Return only those lines of the listing in which "frac" appears.

----- TASK INPUTS -----

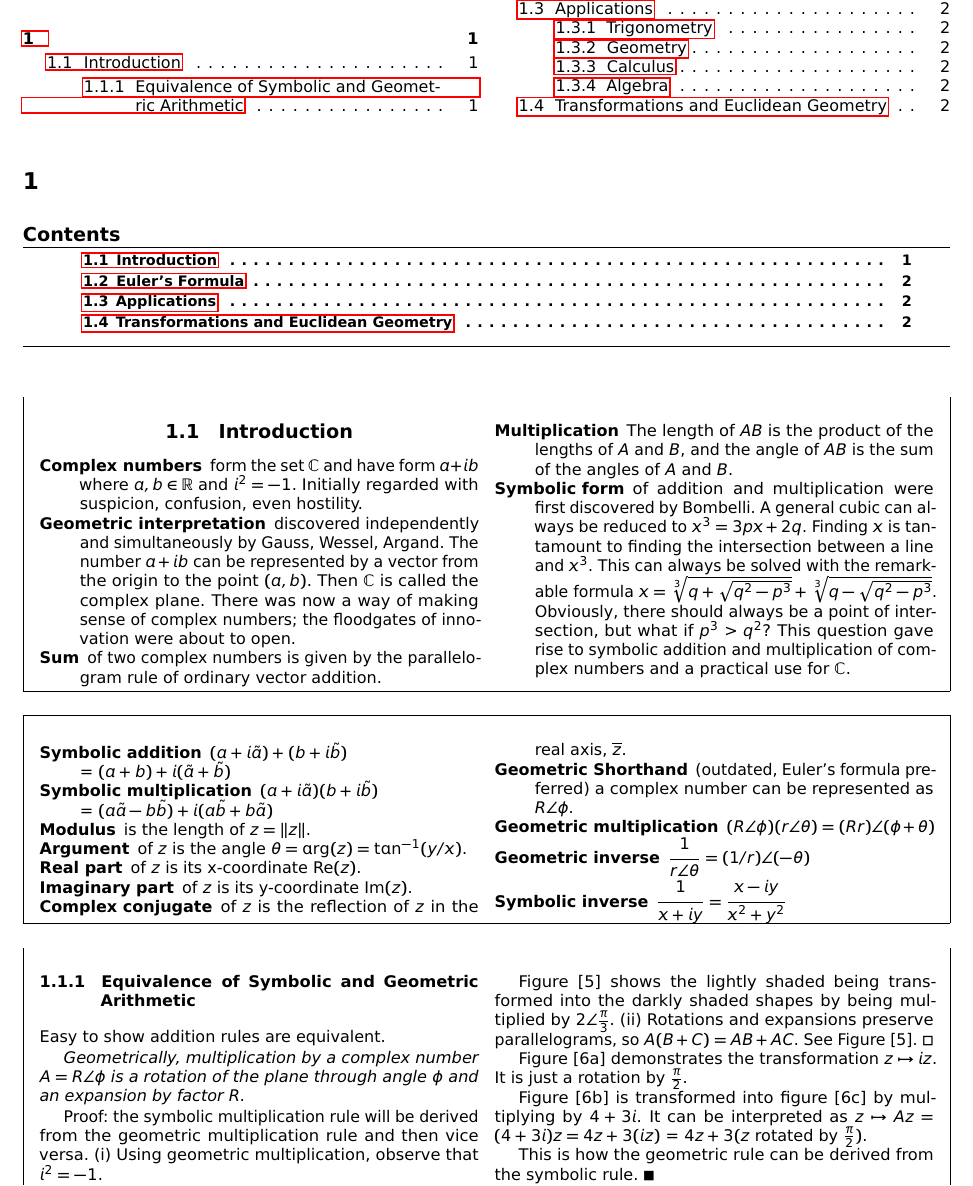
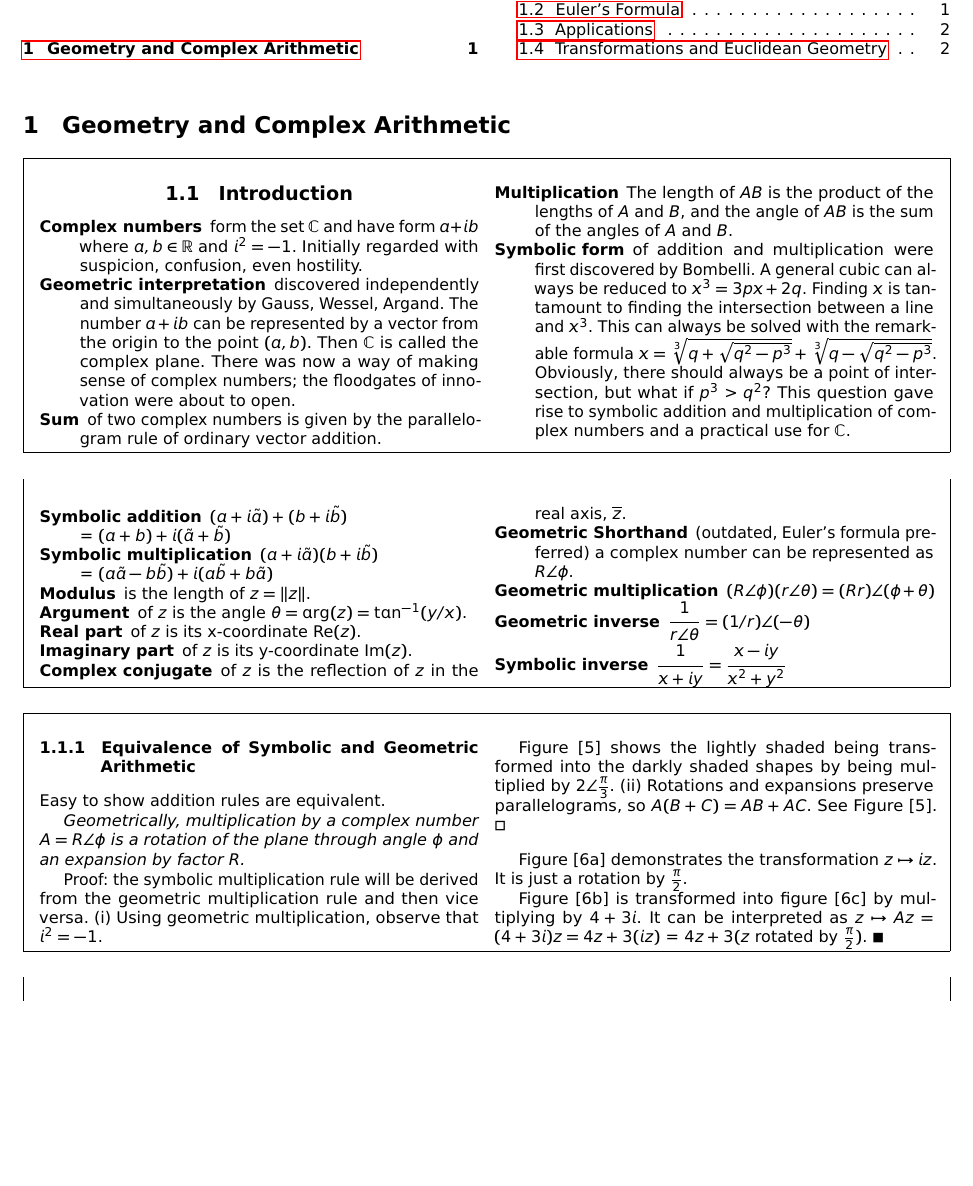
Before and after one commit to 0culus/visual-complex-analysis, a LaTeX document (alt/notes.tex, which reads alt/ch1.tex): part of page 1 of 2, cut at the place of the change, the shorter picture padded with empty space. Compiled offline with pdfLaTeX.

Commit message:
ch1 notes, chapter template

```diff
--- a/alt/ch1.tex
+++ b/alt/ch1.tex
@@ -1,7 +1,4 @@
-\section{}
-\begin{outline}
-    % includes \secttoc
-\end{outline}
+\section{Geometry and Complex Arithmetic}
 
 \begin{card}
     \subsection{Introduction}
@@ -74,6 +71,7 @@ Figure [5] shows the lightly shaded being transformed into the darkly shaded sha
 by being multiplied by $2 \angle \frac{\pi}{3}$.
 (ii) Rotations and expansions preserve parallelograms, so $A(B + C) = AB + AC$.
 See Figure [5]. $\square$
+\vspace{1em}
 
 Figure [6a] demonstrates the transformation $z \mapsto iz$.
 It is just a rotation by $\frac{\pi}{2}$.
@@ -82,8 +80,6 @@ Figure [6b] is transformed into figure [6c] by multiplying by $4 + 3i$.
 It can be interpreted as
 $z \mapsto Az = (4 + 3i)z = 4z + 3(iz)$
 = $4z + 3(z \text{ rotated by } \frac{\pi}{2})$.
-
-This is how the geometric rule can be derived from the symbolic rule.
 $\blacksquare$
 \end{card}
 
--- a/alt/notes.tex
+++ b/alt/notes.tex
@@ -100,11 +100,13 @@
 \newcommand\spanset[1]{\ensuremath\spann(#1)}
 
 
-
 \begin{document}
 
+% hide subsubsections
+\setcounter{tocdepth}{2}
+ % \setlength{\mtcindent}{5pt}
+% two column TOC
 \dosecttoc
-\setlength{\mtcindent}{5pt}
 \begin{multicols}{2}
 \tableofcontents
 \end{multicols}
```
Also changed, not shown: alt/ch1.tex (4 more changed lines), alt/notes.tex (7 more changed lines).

-----
----- TASK INPUTS -----

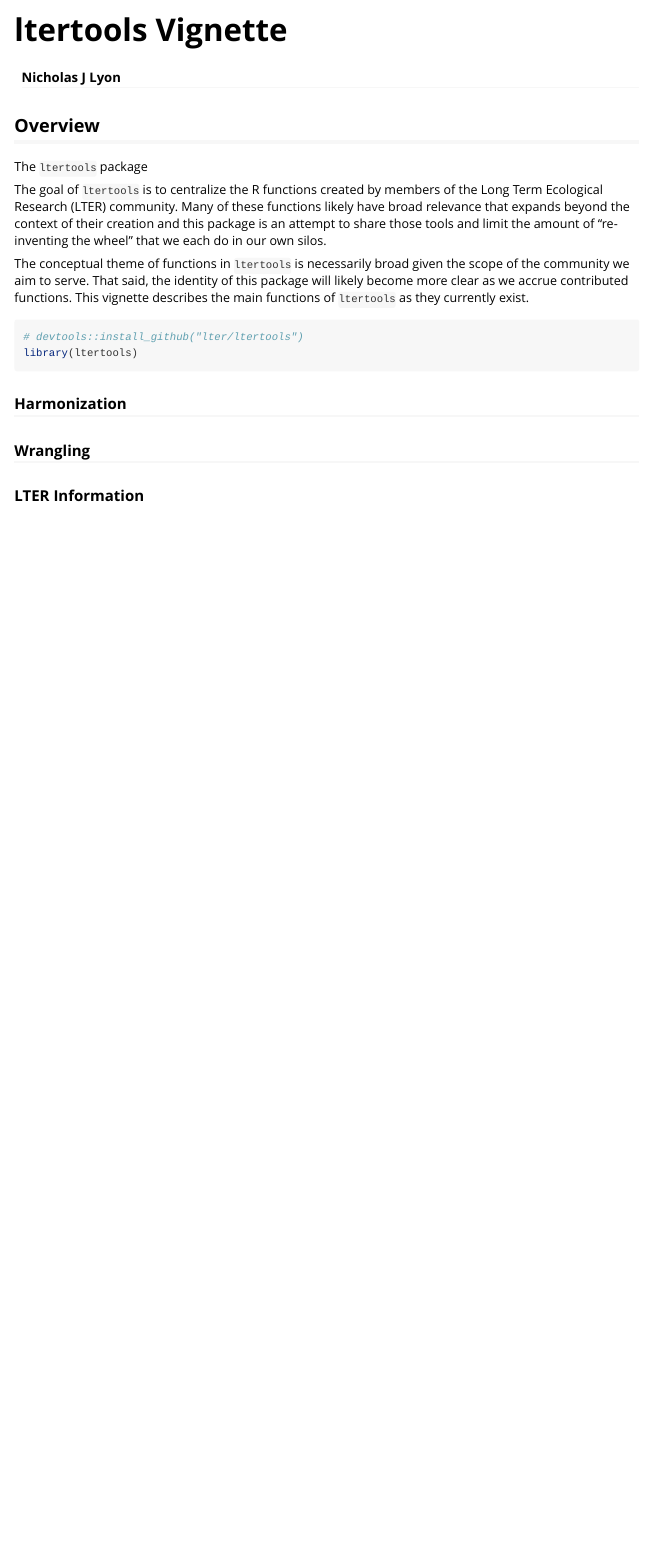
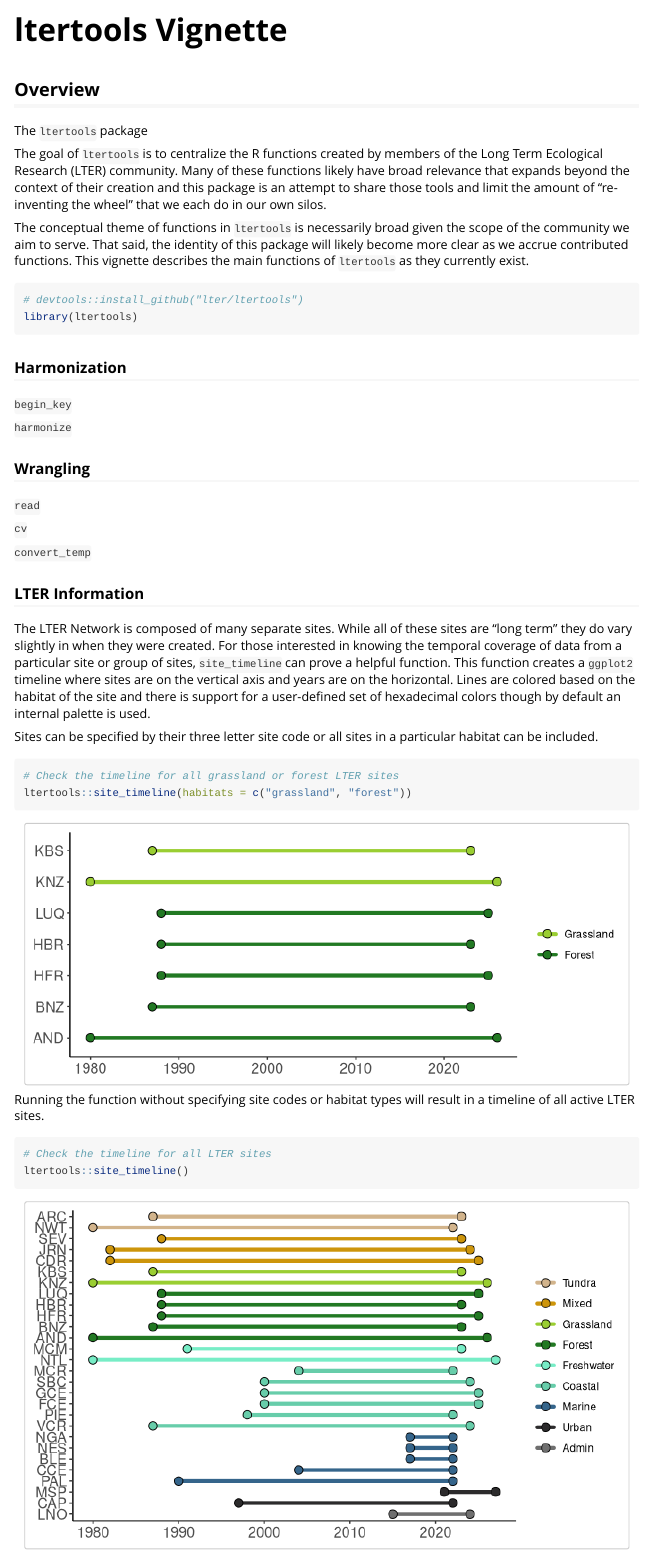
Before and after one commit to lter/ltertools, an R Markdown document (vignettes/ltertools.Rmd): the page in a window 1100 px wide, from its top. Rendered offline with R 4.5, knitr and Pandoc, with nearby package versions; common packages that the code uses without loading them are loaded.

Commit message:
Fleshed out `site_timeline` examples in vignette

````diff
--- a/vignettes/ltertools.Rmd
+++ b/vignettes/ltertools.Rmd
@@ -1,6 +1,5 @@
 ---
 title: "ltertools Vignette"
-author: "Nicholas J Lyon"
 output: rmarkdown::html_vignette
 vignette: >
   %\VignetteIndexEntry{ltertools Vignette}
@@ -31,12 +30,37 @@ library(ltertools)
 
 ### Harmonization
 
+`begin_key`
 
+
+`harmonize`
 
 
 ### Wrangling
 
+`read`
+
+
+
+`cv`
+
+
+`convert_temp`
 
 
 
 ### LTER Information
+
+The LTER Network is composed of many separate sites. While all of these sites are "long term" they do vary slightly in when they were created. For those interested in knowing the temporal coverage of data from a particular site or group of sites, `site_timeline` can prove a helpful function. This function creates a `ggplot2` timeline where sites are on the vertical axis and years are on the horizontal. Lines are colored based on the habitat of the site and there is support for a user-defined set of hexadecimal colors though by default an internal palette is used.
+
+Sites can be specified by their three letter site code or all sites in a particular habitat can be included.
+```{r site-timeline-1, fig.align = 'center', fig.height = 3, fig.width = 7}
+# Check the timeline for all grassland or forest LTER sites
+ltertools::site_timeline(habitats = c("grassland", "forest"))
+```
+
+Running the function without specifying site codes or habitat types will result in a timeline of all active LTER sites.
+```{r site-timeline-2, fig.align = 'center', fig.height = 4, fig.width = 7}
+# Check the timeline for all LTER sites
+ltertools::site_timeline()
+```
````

-----
----- TASK INPUTS -----

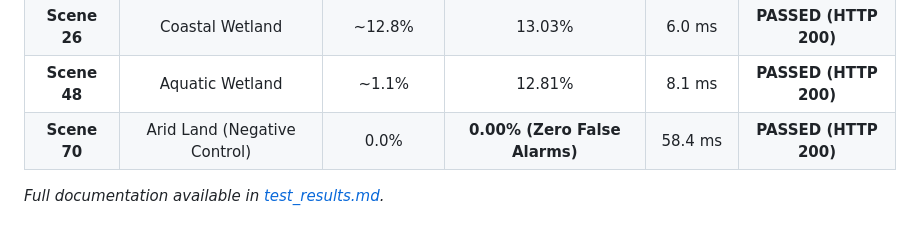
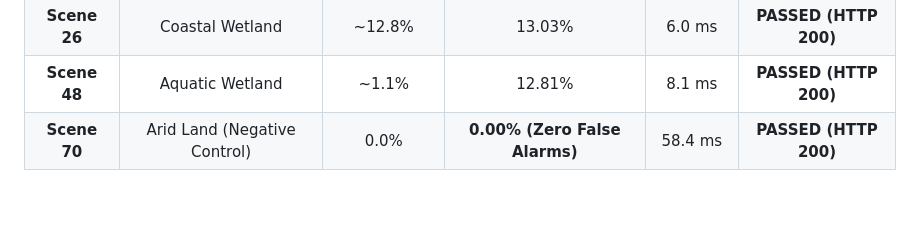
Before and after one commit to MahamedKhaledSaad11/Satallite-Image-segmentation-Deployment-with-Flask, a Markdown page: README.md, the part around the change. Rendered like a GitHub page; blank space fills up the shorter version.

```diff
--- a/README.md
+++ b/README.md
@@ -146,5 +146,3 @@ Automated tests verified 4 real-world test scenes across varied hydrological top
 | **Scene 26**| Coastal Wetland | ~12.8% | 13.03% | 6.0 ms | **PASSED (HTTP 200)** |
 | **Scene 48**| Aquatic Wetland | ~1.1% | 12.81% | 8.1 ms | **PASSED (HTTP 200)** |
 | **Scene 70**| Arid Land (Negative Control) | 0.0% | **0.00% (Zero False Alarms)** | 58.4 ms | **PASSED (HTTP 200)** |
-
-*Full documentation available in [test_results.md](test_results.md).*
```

-----

YOUR RESPONSE.
 by being multiplied by $2 \angle \frac{\pi}{3}$.
 It is just a rotation by $\frac{\pi}{2}$.
 = $4z + 3(z \text{ rotated by } \frac{\pi}{2})$.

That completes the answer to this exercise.